# LISTED RECORDS:
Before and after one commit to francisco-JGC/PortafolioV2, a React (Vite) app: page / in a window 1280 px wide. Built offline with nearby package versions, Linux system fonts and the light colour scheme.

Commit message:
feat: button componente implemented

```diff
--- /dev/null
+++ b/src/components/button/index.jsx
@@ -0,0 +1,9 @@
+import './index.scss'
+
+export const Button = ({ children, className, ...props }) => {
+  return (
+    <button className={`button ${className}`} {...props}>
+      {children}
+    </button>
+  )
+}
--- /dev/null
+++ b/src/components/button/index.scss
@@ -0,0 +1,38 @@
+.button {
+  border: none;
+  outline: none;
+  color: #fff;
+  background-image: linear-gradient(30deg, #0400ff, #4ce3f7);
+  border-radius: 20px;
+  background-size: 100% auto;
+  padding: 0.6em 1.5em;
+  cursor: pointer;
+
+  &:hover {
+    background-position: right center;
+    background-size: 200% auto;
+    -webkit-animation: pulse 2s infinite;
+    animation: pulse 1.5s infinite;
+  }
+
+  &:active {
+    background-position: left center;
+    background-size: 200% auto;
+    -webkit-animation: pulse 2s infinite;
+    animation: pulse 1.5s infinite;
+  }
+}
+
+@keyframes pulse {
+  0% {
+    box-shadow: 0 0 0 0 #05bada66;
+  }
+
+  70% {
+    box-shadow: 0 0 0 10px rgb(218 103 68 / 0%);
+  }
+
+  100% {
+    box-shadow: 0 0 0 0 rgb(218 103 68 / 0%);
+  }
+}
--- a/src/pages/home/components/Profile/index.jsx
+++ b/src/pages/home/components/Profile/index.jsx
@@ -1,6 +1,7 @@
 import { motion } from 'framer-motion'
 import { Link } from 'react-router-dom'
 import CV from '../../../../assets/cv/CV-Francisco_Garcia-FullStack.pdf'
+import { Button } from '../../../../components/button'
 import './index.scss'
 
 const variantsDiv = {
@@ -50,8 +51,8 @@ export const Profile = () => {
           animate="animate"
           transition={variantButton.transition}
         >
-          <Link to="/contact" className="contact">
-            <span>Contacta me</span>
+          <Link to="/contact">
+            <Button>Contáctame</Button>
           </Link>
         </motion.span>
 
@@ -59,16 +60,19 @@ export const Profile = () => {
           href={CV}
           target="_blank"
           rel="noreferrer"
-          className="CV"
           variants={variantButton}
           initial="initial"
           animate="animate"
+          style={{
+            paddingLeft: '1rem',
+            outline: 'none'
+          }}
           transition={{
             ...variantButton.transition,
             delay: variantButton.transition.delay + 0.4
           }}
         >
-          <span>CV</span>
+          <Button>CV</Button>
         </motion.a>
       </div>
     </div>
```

# ACTION ITEM:
Show every line of the material above in which "motion" is present.

# RESULT OF THIS EXERCISE:
 import { motion } from 'framer-motion'
         </motion.span>
         </motion.a>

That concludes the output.